> **WHAT THIS TASK INVOLVES**
Make an exact copy of every entry below, with the pictures left out.

> **TASK INPUTS**
● ● ●

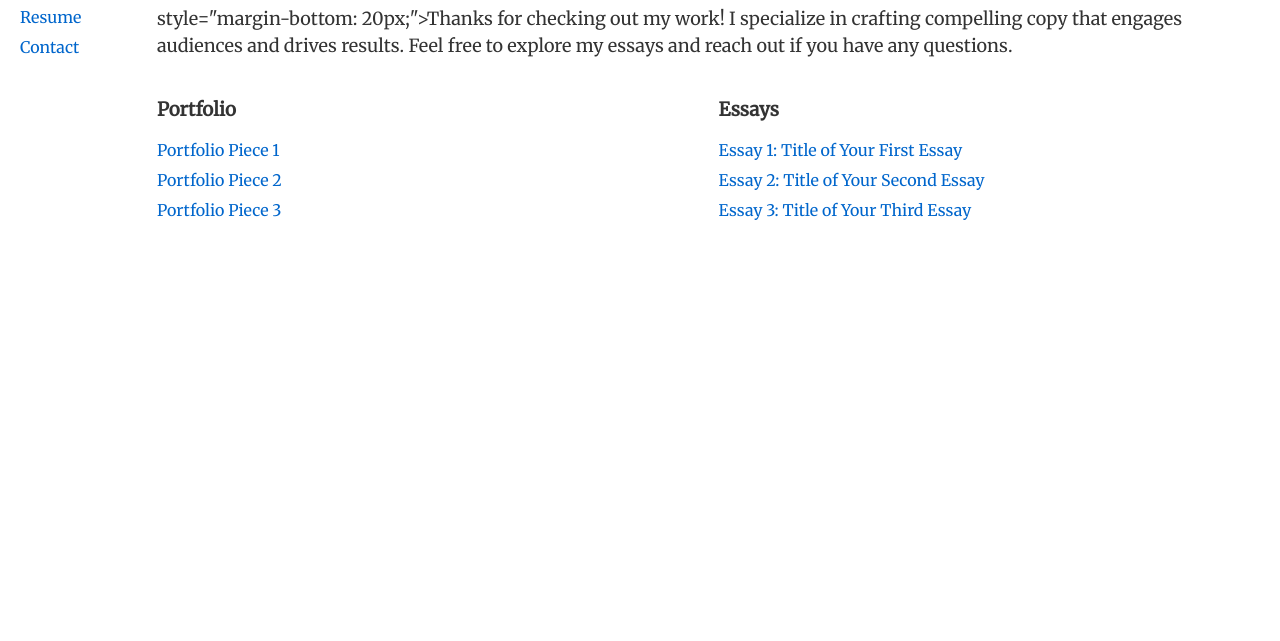
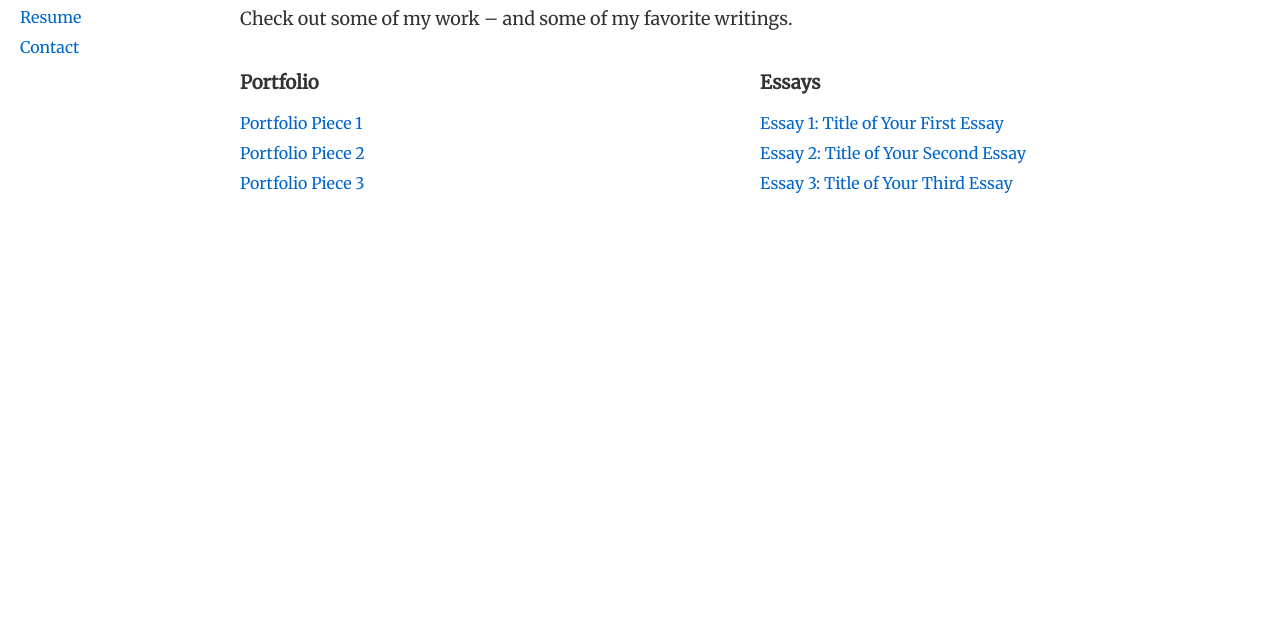
Before and after one commit to chambraymedia/austin, a plain HTML site: page index.html in a window 1280 px wide. Shown: the part 159-800 px from the top of the page. Drawn offline with Linux system fonts and the light colour scheme.

Commit message:
Update index.html

```diff
--- a/index.html
+++ b/index.html
@@ -87,8 +87,7 @@
     <div class="content">
         <h1>Austin Leavitt</h1>
         <h2>copywriter and Marketing strategist</h2>
-        <p> style="margin-bottom: 20px;">Thanks for checking out my work! I specialize in crafting compelling copy that engages
-           audiences and drives results. Feel free to explore my essays and reach out if you have any questions.</p>
+        <p>Check out some of my work – and some of my favorite writings.</p>
 
         <div class="columns">
             <div class="column">
```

● ● ●

> **REPLY**
Before and after one commit to chambraymedia/austin, a plain HTML site: page index.html in a window 1280 px wide. Shown: the part 159-800 px from the top of the page. Drawn offline with Linux system fonts and the light colour scheme.

Commit message:
Update index.html

```diff
--- a/index.html
+++ b/index.html
@@ -87,8 +87,7 @@
     <div class="content">
         <h1>Austin Leavitt</h1>
         <h2>copywriter and Marketing strategist</h2>
-        <p> style="margin-bottom: 20px;">Thanks for checking out my work! I specialize in crafting compelling copy that engages
-           audiences and drives results. Feel free to explore my essays and reach out if you have any questions.</p>
+        <p>Check out some of my work – and some of my favorite writings.</p>
 
         <div class="columns">
             <div class="column">
```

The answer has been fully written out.